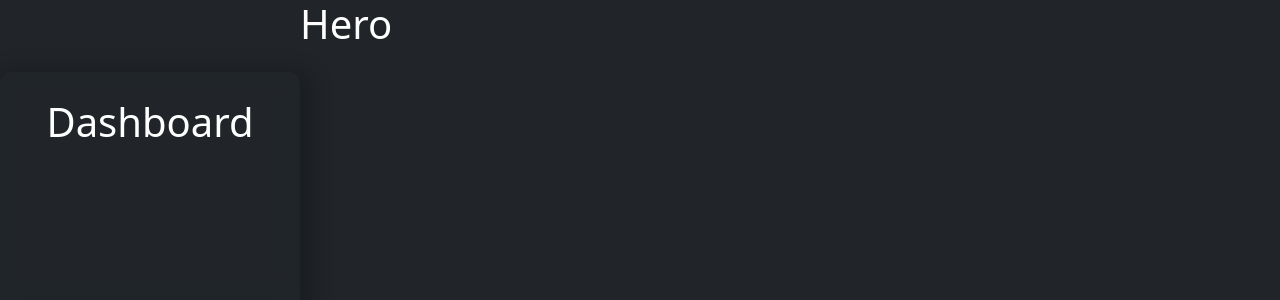
Repository: iamevs/Employee-Management-System
Page: / (app in client/)
The author's editor kept a copy of each file at every save. The page is drawn from the files as they stood at one save, then again after the next save.
The browser window is 1280 px wide. The pictures show the whole page.
The project was rebuilt for these pictures with package versions that can differ from the ones it lists, and the page was loaded fresh each time. Also part of the build but not shown: client/vite.config.js, client/src/App.css, client/src/components/Home.jsx, client/src/components/Register.jsx, client/src/components/Edit.jsx. Imported but missing from the stored project, and not drawn on this page: client/src/components/Details.

Above is the page before, as saved 2022-11-29 01:40:10.

### client/index.html
<html lang="en">
  <head>
    <meta charset="UTF-8" />
    <link rel="icon" type="image/svg+xml" href="/vite.svg" />
    <meta name="viewport" content="width=device-width, initial-scale=1.0" />
    <title>employee-management</title>
  </head>
  <body>
    <div id="root"></div>
    <script type="module" src="/src/main.jsx"></script>
  </body>
</html>

### client/src/main.jsx
import React, { StrictMode } from 'react';
import ReactDOM from 'react-dom';
import { createRoot } from "react-dom/client";
import './index.css';
import App from './App';
import { BrowserRouter } from "react-router-dom"
import ContextProvider from "./components/context/ContextProvider";
// root.render(
//   <StrictMode>
//   <ContextProvider>
//     <BrowserRouter>
//       <App />
//     </BrowserRouter>
//   </ContextProvider>
//   </StrictMode>
//   ,
//   document.getElementById('root')
// );


createRoot(document.getElementById('root')).render(
  <ContextProvider>
    <BrowserRouter>
      <App />
    </BrowserRouter>
  </ContextProvider>
)

### client/src/index.css
body {
  margin: 0;
  font-family: -apple-system, BlinkMacSystemFont, 'Segoe UI', 'Roboto', 'Oxygen',
    'Ubuntu', 'Cantarell', 'Fira Sans', 'Droid Sans', 'Helvetica Neue',
    sans-serif;
  -webkit-font-smoothing: antialiased;
  -moz-osx-font-smoothing: grayscale;
  background-color: #212529 !important;
  color: #fff !important;
}

code {
  font-family: source-code-pro, Menlo, Monaco, Consolas, 'Courier New',
    monospace;
}

.btns{
  display: flex;
  justify-content: space-between;
}

.btns > .tool, .tool{
  /* border: 1px solid #fff; */
  backdrop-filter: blur(10px);
  box-shadow: 0px 0px 9px 1px rgb(0 0 0 / 35%);
}

.form-control{
  background-color: #212529 !important;
  color: #C8DBBE !important;
  border: 1px solid #fff !important;
}

### client/src/App.jsx
import './App.css';
import "../node_modules/bootstrap/dist/css/bootstrap.min.css"
import "../node_modules/bootstrap/dist/js/bootstrap.bundle.min.js"
import Navbar from './components/Navbar';
import Home from './components/Home';
import Register from './components/Register';
import Edit from './components/Edit';
import Details from './components/Details';
import Hero from "./components/Hero.jsx";
import { Routes, Route } from "react-router-dom"
import { Stack } from '@mui/system';




function App() {
  return (
    <>
      <Stack direction={"row"}>
        <Navbar />
        <Routes>
          <Route path="/" element={<Hero />} />
          <Route path="/home" element={<Home />} />
          <Route exact path="/register" element={<Register />} />
          <Route exact path="/edit/:id" element={<Edit />} />
          <Route exact path="/view/:id" element={<Details />} />
        </Routes>
      </Stack>

    </>
  );
}

export default App;

### client/src/components/context/ContextProvider.jsx
import React, { createContext, useState } from 'react'


export const adddata = createContext("");
export const updatedata = createContext("");
export const deldata = createContext("");

const ContextProvider = ({ children }) => {

    const [udata, setUdata] = useState("");
    const [updata, setUPdata] = useState("");
    const [dltdata, setDLTdata] = useState("");


    return (
        <adddata.Provider value={{ udata, setUdata }}>
            <updatedata.Provider value={{ updata, setUPdata }}>
                <deldata.Provider value={{dltdata, setDLTdata}}>
                    {children}
                </deldata.Provider>

            </updatedata.Provider>

        </adddata.Provider>
    )
}

export default ContextProvider;

### client/src/components/Navbar.jsx
import React from 'react'
import { NavLink } from 'react-router-dom'
import { Box, Stack } from "@mui/material";


const Navbar = () => {
    return (
        // <Stack justifyContent={"center"} direction={"row"} marginTop={"10px"}>
        //     <Box justifyContent={"space-between"} alignItems={"center"} className="navbar navbar-expand-lg text-white" sx={{
        //         backgroundColor: "transparent",
        //         backdropFilter: "blur(10px) !important",
        //         position: "relative",
        //         color: "white",
        //         boxShadow: "4px 7px 20px 11px rgb(0 0 0 / 20%)",
        //         height: "60px",
        //         padding: "0 40px 0 40px",
        //         width: "auto",
        //         borderRadius: "10px"
        //     }}>
        //         <Box sx={{
        //             fontSize: "1.5rem",
        //             color: "#ADDDD0",
        //             fontWeight: "600",
        //             textShadow: "-10px 10px 15px rgba(0, 0, 0, 0.8)",
        //             marginRight: "100px"
        //         }}>Employee management Dashboard</Box>
        //         <Box direction={"row"}>
        //             <a href="/home" style={{
        //                 fontSize: "1.5rem",
        //                 color: "#ADDDD0",
        //                 fontWeight: "600",
        //                 textShadow: "-10px 10px 15px rgba(0, 0, 0, 0.8)",
        //                 textDecoration: "none",
        //             }}>Home</a>
        //             <a href="/" style={{
        //                 fontSize: "1.5rem",
        //                 color: "#ADDDD0",
        //                 fontWeight: "600",
        //                 textShadow: "-10px 10px 15px rgba(0, 0, 0, 0.8)",
        //                 textDecoration: "none",
        //                 marginLeft: "20px"
        //             }}>Docs</a>

        //         </Box>
        //     </Box>
        // </Stack>
        <Stack direction={"column"} alignItems={"center"}  sx={{
            backgroundColor: "transparent",
            backdropFilter: "blur(10px) !important",
            position: "relative",
            color: "white",
            boxShadow: "4px 7px 20px 11px rgb(0 0 0 / 20%)",
            height: "80vh",
            width: "300px",
            borderRadius: "10px",
            marginTop: "10vh"
        }}>
            <Box sx={{
                fontSize: "2.5rem",
                borderRadius: "10px",
                marginTop: "20px",
            }}>
                Dashboard
            </Box>
        </Stack>
    )
}

export default Navbar

### client/src/components/Hero.jsx
import React from "react";

const Hero = () => {
    return (
        <div>
            <h1>Hero</h1>
        </div>
    );
}

export default Hero;

After the next save:
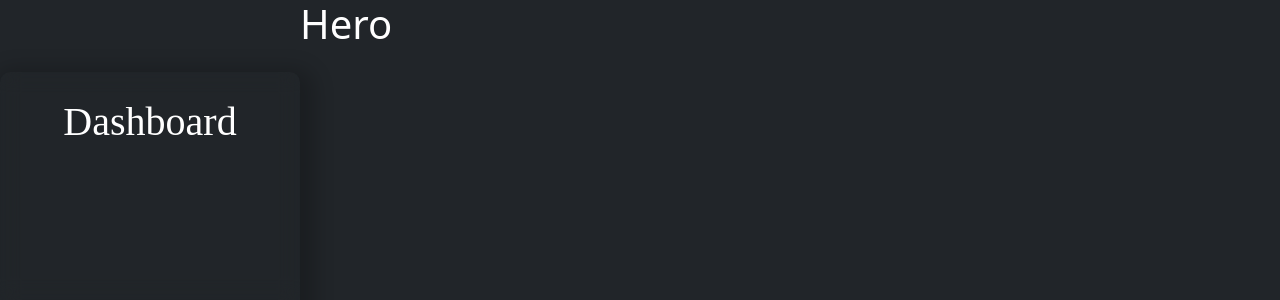
Saved 10 s later.
--- a/client/src/components/Navbar.jsx
+++ b/client/src/components/Navbar.jsx
@@ -59,6 +59,7 @@ const Navbar = () => {
                 fontSize: "2.5rem",
                 borderRadius: "10px",
                 marginTop: "20px",
+                fontFamily: "cursive",
             }}>
                 Dashboard
             </Box>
────────────────────
### REQUIRED ACTION:
Lines holding the word "children" are the answer; copy every one from the records above.

### RESPONSE AREA:
const ContextProvider = ({ children }) => {
                    {children}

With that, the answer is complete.